The basic unit of movement for the human body is the hip hinge. The hinge is comprised of the two dominant motion patterns: flexion and extension. Learning to hinge at the hips is the start of good movement and spinal safety. ,
How To Hip Hinge
At Zenyo, we use the hinge in all our training. Learning to hinge properly is critical. All movement patterns should be built around knowledge of the hinge.
To practice, you need a straight bar. A PVC pipe works great.
Hold the bar behind your back, touching the back of your head and hips. As you hinge at your hips, you get immediate feedback if there is motion in the spine. The hips should move; the spine should not. Training this motion daily is a great way to increase your movement knowledge and skill.
Protecting From Injury
Jiu Jitsu presents a unique challenge to the human body. Not only are we required to move in novel ways rarely present in other sports, but also prevent others from moving us in dangerous ways. Jiu Jitsu requires us to be proficient from standing, crouching, kneeling, squatting and lying positions. Almost no other sport demands such a variety of body positioning.
It is a challenge to keep a neutral spine while transitioning through each of these positions—from standing to kneeling to lying. At Zenyo, we focus on hip hinging during these movements, and not flexing through the spine, which presents reduces the risk of disabling back pain.
“The spine bends much like a bending rod,” McGill writes in his email. “The discs deform to allow the bending motion. Imagine taking a wire coat hanger and bending it back and forth over and over. Eventually the material will fatigue and break. The spine experiences the same cumulative effect with repeat bending when combined with high load. Instead lock the back when high loads are created to leverage your opponent or to create a pry motion from a leg-foot or arm-hand contact.”
“Recent investigations into injury mechanisms have revealed that many back training practices actually replicate the loads and motions that cause the parts of the low back to become painful and even injured. For example, pain is often triggered with repeated forward flexion motion of the spine in the jiu jitsu athlete more than heavy load. Better skill means less force is required.”

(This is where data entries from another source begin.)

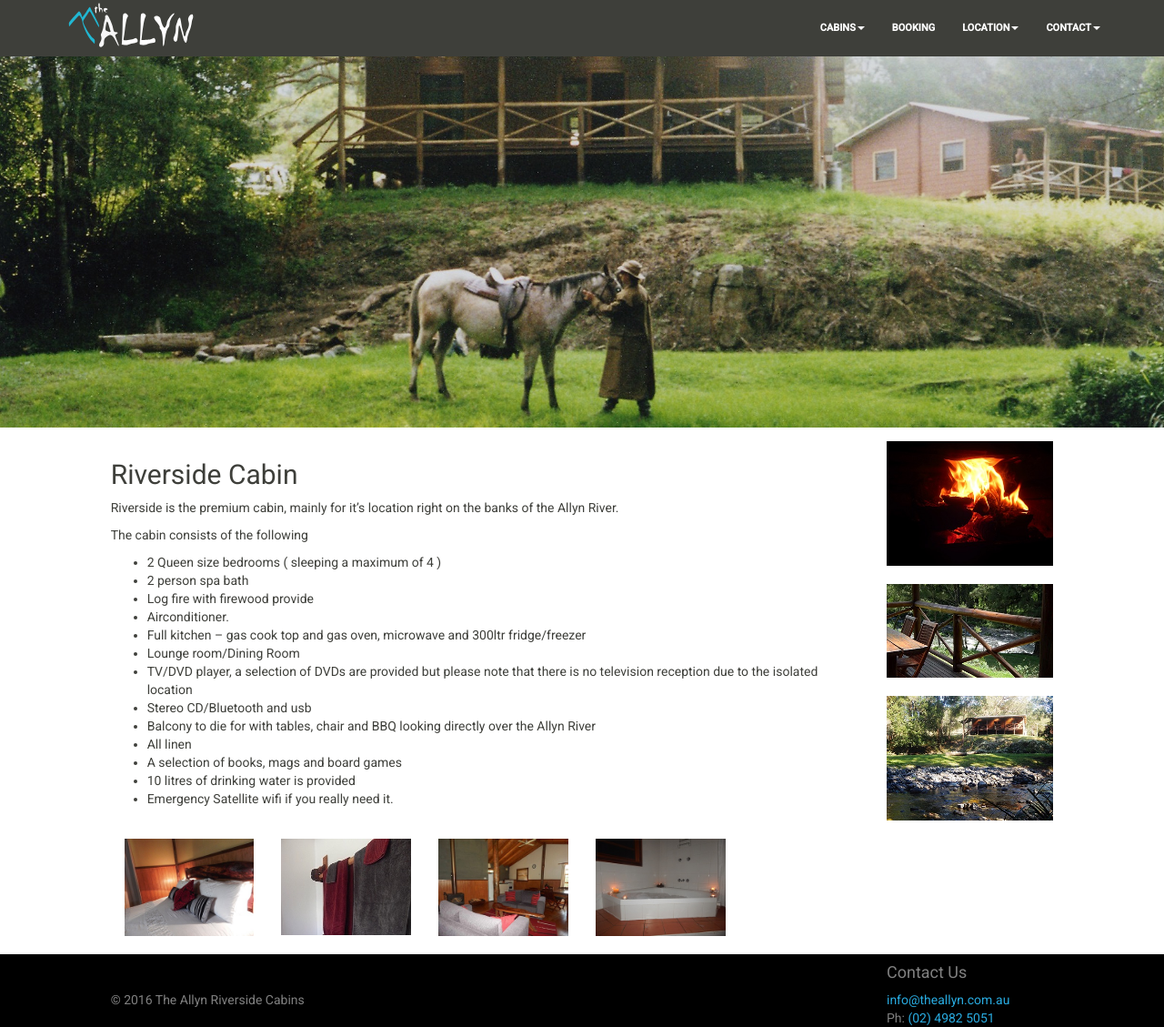
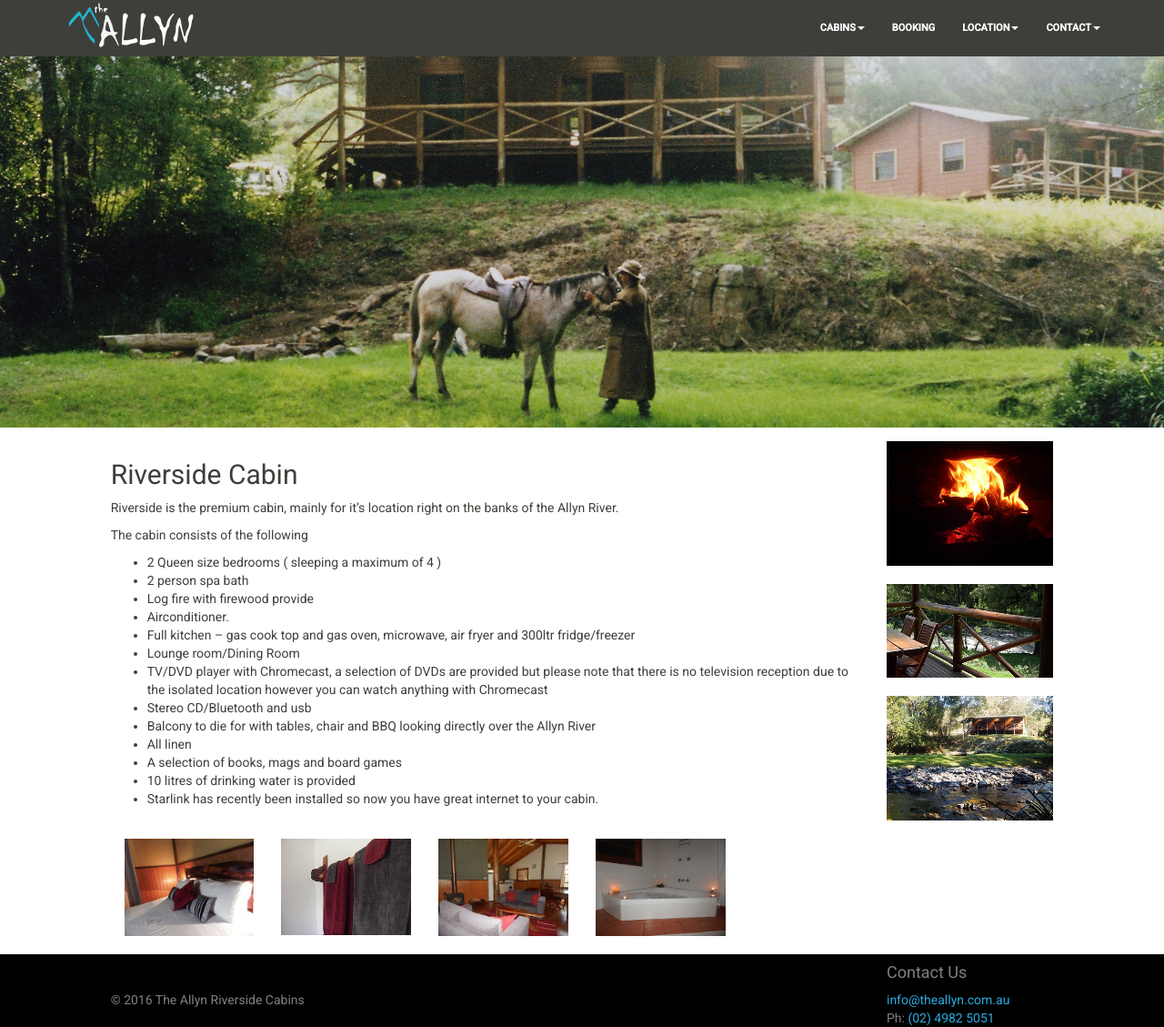
Before and after one commit to samuraibeach/theallyn, a Jekyll site: the page built from riverside-cabin.md, in a window 1280 px wide and 1129 px high. Shown: the whole window at 91% size. Built offline with Jekyll 4.4.1, drawn with Linux system fonts in a browser that asks for light colours.

Commit message:
Update riverside-cabin.md

```diff
--- a/riverside-cabin.md
+++ b/riverside-cabin.md
@@ -31,12 +31,12 @@ The cabin consists of the following
 * 2 person spa bath
 * Log fire with firewood provide
 * Airconditioner.
-* Full kitchen – gas cook top and gas oven, microwave and 300ltr fridge/freezer
+* Full kitchen – gas cook top and gas oven, microwave, air fryer and 300ltr fridge/freezer
 * Lounge room/Dining Room
-* TV/DVD player, a selection of DVDs are provided but please note that there is no television reception due to the isolated location
+* TV/DVD player with Chromecast, a selection of DVDs are provided but please note that there is no television reception due to the isolated location however you can watch anything with Chromecast
 * Stereo CD/Bluetooth and usb
 * Balcony to die for with tables, chair and BBQ looking directly over the Allyn River
 * All linen
 * A selection of books, mags and board games
 * 10 litres of drinking water is provided
-* Emergency Satellite wifi if you really need it.
+* Starlink has recently been installed so now you have great internet to your cabin.
```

Courtesy Back Mechanic, by Stuart McGill
Building A Strong Back
To build a strong, stable and pain-free back, you need to focus on keeping your spine in neutral. This is easier said than done. In Jiu Jitsu, there is so much going on at once it is easy to lose focus beyond the most instinctual reactions.
Focus requires practice and dedication. “Being mentally aware and engaged in our movement patterns is fundamental in creating pain-free posture and movement. Your success rests in your ability to move mindfully and to be conscious and aware of your movements. Be aware of your spine posture,” McGill writes.
Practice the spinal stability exercises listed below daily. They build muscular fitness, stability and control and equally develop the core muscles that support the back while increasing their endurance.
Lastly, pay attention to how you have learned to exercise over the years. Many of these exercises, like bridging and sit ups, may not best prepare the athlete who becomes sore before they properly train to high levels of proficiency.
“The jiu jitsu athlete generally does better training back muscle endurance, as opposed to strength. For many, it is better to train spine stability rather than stretching to increase range of motion – keep the mobility training for the hips and shoulders.”
With knowledge, focus and practice, you will be on the way to a long and healthy Jiu Jitsu career — and life.
Special thanks to Professor Stuart McGill for taking the time to share his thoughts on back health in relation to Jiu Jitsu.
The Big 3: Exercises For A Strong Back
McGill’s research has found these exercises to be best at building muscular fitness, stability and control.
• The Curl Up
• The Bird Dog
• The Side Plank
• (Advanced exercise: Stir The Pot)